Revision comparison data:
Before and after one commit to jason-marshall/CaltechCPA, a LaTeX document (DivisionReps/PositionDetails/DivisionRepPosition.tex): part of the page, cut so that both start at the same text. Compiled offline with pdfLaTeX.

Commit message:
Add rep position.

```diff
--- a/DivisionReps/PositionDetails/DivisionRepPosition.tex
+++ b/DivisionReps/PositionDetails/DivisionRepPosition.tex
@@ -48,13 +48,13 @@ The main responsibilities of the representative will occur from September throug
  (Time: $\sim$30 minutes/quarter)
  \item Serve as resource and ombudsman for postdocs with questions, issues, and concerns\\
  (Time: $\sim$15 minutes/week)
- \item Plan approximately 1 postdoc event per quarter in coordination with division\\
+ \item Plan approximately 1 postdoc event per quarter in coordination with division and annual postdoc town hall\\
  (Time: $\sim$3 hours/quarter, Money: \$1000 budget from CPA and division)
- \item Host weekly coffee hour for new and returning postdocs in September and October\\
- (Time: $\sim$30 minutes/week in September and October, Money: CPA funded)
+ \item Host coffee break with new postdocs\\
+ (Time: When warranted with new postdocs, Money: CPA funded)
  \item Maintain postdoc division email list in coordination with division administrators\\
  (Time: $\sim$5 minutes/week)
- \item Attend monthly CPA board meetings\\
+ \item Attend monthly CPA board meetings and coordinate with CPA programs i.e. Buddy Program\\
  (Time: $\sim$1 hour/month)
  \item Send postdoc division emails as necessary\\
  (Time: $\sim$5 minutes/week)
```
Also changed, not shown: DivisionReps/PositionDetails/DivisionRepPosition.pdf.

* * *

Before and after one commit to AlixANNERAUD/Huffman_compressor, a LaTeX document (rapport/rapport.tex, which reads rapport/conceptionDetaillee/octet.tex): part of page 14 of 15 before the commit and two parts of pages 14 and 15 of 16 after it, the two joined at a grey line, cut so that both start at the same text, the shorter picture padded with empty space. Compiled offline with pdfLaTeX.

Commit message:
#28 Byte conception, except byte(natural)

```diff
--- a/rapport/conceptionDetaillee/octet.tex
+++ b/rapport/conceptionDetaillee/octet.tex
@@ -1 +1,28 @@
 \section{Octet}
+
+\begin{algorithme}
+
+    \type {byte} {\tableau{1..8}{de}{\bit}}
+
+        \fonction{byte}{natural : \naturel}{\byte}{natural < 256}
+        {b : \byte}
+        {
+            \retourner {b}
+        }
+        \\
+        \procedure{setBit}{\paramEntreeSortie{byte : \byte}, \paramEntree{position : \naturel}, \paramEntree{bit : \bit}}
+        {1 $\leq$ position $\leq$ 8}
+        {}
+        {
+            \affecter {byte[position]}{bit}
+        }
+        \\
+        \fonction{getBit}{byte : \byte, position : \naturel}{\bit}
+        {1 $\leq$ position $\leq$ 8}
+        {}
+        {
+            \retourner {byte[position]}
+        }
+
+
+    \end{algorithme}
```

PROBLEM REQUIREMENTS >> From the records above, copy every line that includes the word "minutes".

SOLUTION FOR THIS PROBLEM >>
  (Time: $\sim$30 minutes/quarter)
  (Time: $\sim$15 minutes/week)
- (Time: $\sim$30 minutes/week in September and October, Money: CPA funded)
  (Time: $\sim$5 minutes/week)
  (Time: $\sim$5 minutes/week)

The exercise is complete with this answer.